While it is impossible to ascertain how much more cash has yet to be counted, sources said Bukit Aman Commercial Crime Investigation Department officers were still counting the seized items with assistance from other agencies, including Bank Negara.
“It involves many different currencies so the process is very tedious.
“Police personnel must also record each banknote seized,” said a source.
On Monday, officers at the CCID office in Menara 238 along Jalan Tun Razak had begun counting the cash early in the morning.
Inspector-General of Police Tan Sri Mohamad Fuzi Harun confirmed that the counting process had not been completed.
Asked if more people were expected to be called up over the investigation, he said the police would do so should there be a need.
“The police must be given time to thoroughly investigate the matter,” he said.
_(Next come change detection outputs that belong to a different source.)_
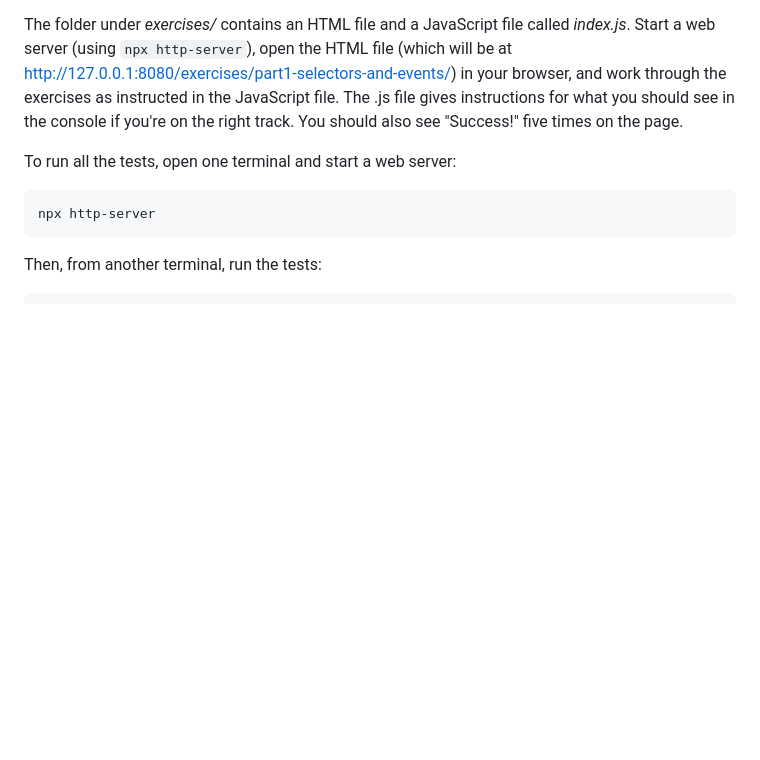
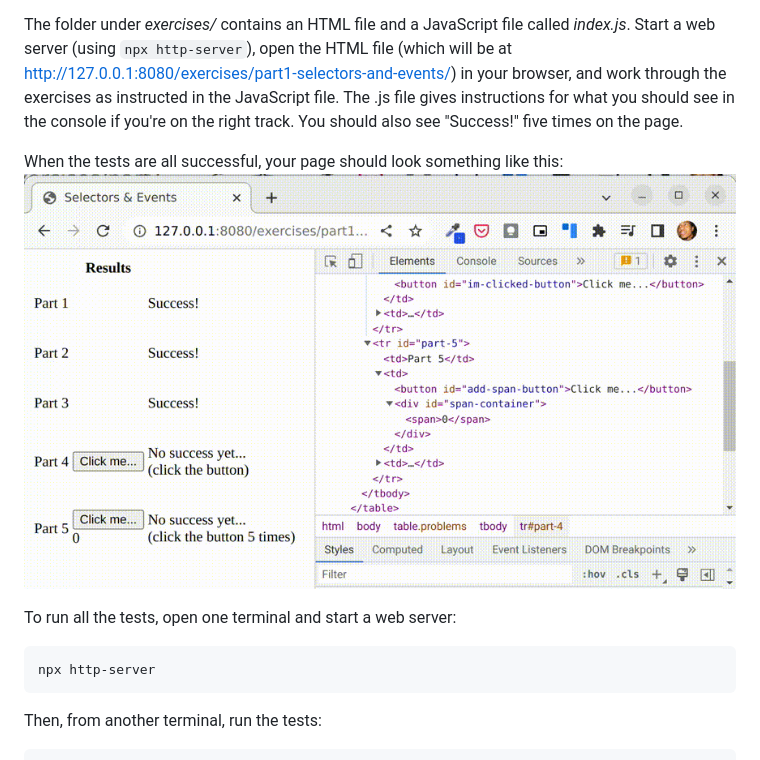
Before and after one commit to musa-611-fall-2022/dom-exercises, a Markdown page: README.md, the part around the change. Rendered like a GitHub page; pictures changed too: images/dom-success-screencast.gif (added); blank space fills up the shorter version.

Commit message:
Add a screencast of a successful run

```diff
--- a/README.md
+++ b/README.md
@@ -6,6 +6,9 @@
 4. Go to the **Actions** tab and click the green button if actions are not yet enabled
 
 The folder under _exercises/_ contains an HTML file and a JavaScript file called _index.js_. Start a web server (using `npx http-server`), open the HTML file (which will be at http://127.0.0.1:8080/exercises/part1-selectors-and-events/) in your browser, and work through the exercises as instructed in the JavaScript file. The .js file gives instructions for what you should see in the console if you're on the right track. You should also see "Success!" five times on the page.
+
+When the tests are all successful, your page should look something like this:
+![Successful runs](images/dom-success-screencast.gif)
 
 To run all the tests, open one terminal and start a web server:
 
```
On reports that Datuk Seri Najib Tun Razak had lodged a police complaint saying that he feared threats against his life and those of his family, he said police had placed enough personnel for his security.
“We have and will always ensure the safety of all, including the former prime minister.
“If there is a need to increase security, then we will look into it,” he said.
On Friday, police had seized 284 boxes filled with designer handbags, watches, jewellery and cash in various currencies from three luxury condominiums here, the value of which was impossible to estimate due to its sheer volume.
The raids were part of police investigations into 1MDB.
This followed a check on six locations linked to Najib, including the Prime Minister’s Office, his official residence as well as other premises.
In a police report, Najib had claimed that the cash seized from the Pavilion Residences were donations from his friends and meant for Barisan Nasional’s election campaign.
Lawyer Andrew Khoo said Najib would now have to prove his claims by stating the source and the amount of the money he received as donations.
Even then, he would still need to prove that these donations were not a corrupt practice and that they were not received for ulterior or improper motives, said Khoo.
He said the problem now was that Malaysia’s system of political donations was unregulated and the source of money unknown.
“They can show that it has not come from unlawful activities. So, if the donation can be linked back to proceeds of criminal activity, then it is ‘dirty money’,” he said.